Given this, it is also unclear what sources the authors used for their research for their book. While excluding a bibliography or footnotes in the text might have been a conscious decision by the creators to keep the feeling of a graphic novel, it makes it much harder for an interested reader to pursue specific further reading.
A space within the book that would be conducive for this guidance would be the introductory text. Free download. Book file PDF easily for everyone and every device.
This Book have some digital formats such us :paperbook, ebook, kindle, epub, fb2 and another formats. From Max and Moritz to Bobo Dormouse, German-language children's books have traveled around the world.

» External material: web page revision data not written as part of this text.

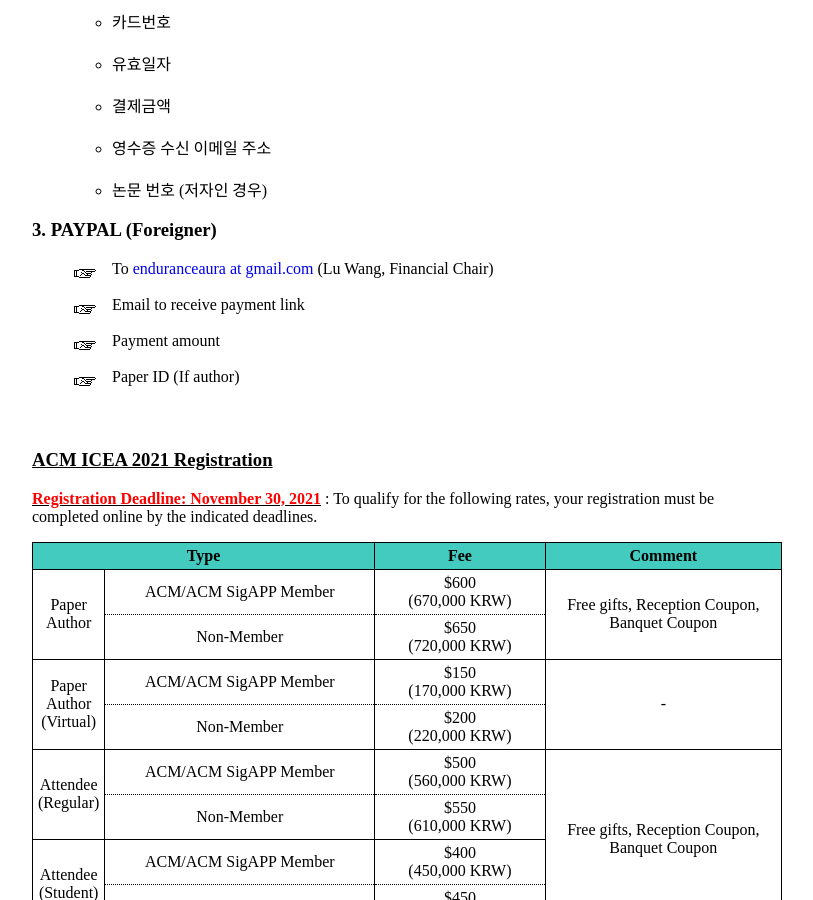
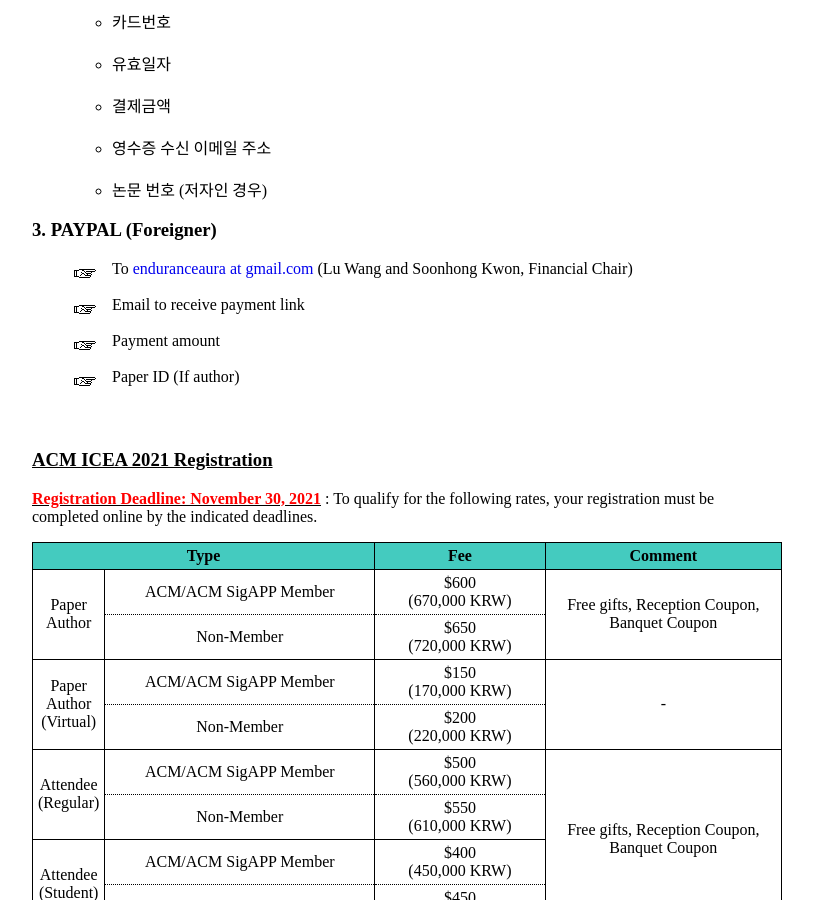
Before and after one commit to icea-conf/2021, a Jekyll site: the page built from registration/index.html, in a window 1280 px wide and 900 px high, scrolled down 1372 px. Shown: the whole window, without its empty margins (233-1046 px from the left). Built offline with Jekyll 4.4.1, drawn with Linux system fonts in a browser that asks for light colours.

Commit message:
Update index.html

```diff
--- a/registration/index.html
+++ b/registration/index.html
@@ -51,7 +51,7 @@
 
                <h3>3. PAYPAL (Foreigner)</h3>
                <ul class="ul-style">
-                    <li class="li-style"><a style="text-align: justify">To <a style="text-decoration:none" href="mailto:enduranceaura@gmail.com">enduranceaura at gmail.com</a> (Lu Wang, Financial Chair)</a></li><br>
+                    <li class="li-style"><a style="text-align: justify">To <a style="text-decoration:none" href="mailto:enduranceaura@gmail.com">enduranceaura at gmail.com</a> (Lu Wang and Soonhong Kwon, Financial Chair)</a></li><br>
                     <li class="li-style"><a style="text-align: justify">Email to receive payment link</a></li><br>
                     <li class="li-style"><a style="text-align: justify">Payment amount</a></li><br>
                     <li class="li-style"><a style="text-align: justify">Paper ID (If author)</a></li>
```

Here are 10 classics you're bound to come across. Grown-ups might find this book about the little mole with poop on his head a bit embarrassing, but that hasn't kept it from becoming internationally known.
Wolf Erbruch's book has a promising title — and doesn't disappoint. In , Erbuch became the first German to win the Astrid Lindgren Prize, which was founded in in honor of the Pippi Longstocking author from Sweden. The illustrated story about the two mischievous boys is told in rhymes that are still quoted to this day.
The Oxford Illustrated History of the Third Reich
The book's title satirizes the way theater plays were often given subtitles at the time. The story of bunny siblings Hans and Grete was first published in - a time when teachers were authoritarian, pupils were well behaved and foxes were naughty. This children's book by Nils Werner, illustrated by Heinz Behling, was a classic in communist East Germany and was adapted as a film. Even today, it's particularly popular in eastern Germany. In the story, a little devil steals the pancakes for grandma's birthday party and a wild chase ensues.
Behling was also a caricaturist and co-founder of the East German satire magazine, "Eulenspiegel. Ali Mitgutsch is considered the father of hidden-picture books in the German-speaking world. Since then, numerous volumes of highly detailed illustrations have been published in Germany and abroad. His books contain no words, but lots of humor.